▶ **What is required**
From the entries that follow, copy each line in which "misc" appears.

**** Given entries ****

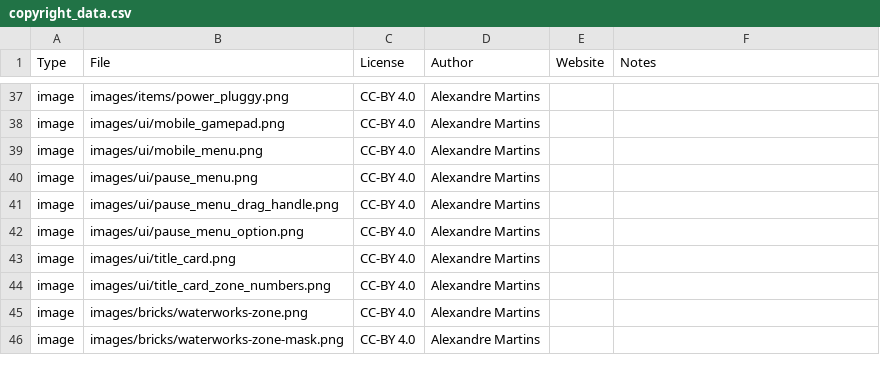
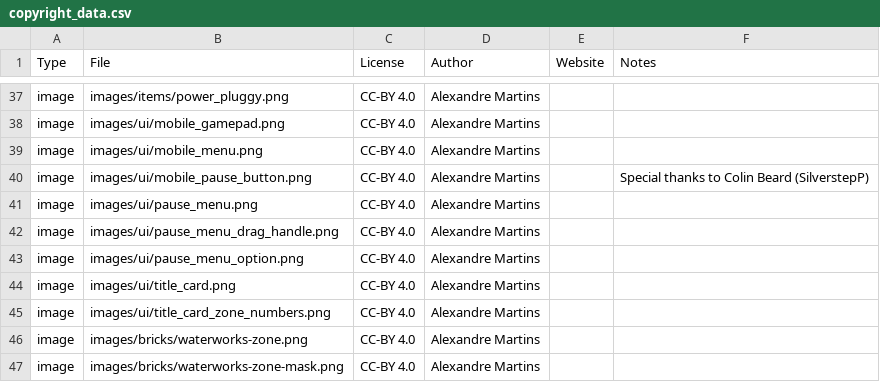
Before and after one commit to alemart/opensurge, a CSV file: src/misc/copyright_data.csv, drawn as a sheet; only a part is shown, gaps mark what is left out; the diff names each change by its address in the sheet, - before the commit and + after, or states it on an @@ line.

Commit message:
Changes to the Default HUD. Add a pause button for mobile devices.

```diff
--- a/src/misc/copyright_data.csv
+++ b/src/misc/copyright_data.csv
+row 40: image | images/ui/mobile_pause_button.png | CC-BY 4.0 | Alexandre Martins |  | Special thanks to Colin Beard (SilverstepP)
```
Also changed, not shown: 4 other files.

****

▶ **The completed task**
Before and after one commit to alemart/opensurge, a CSV file: src/misc/copyright_data.csv, drawn as a sheet; only a part is shown, gaps mark what is left out; the diff names each change by its address in the sheet, - before the commit and + after, or states it on an @@ line.
--- a/src/misc/copyright_data.csv
+++ b/src/misc/copyright_data.csv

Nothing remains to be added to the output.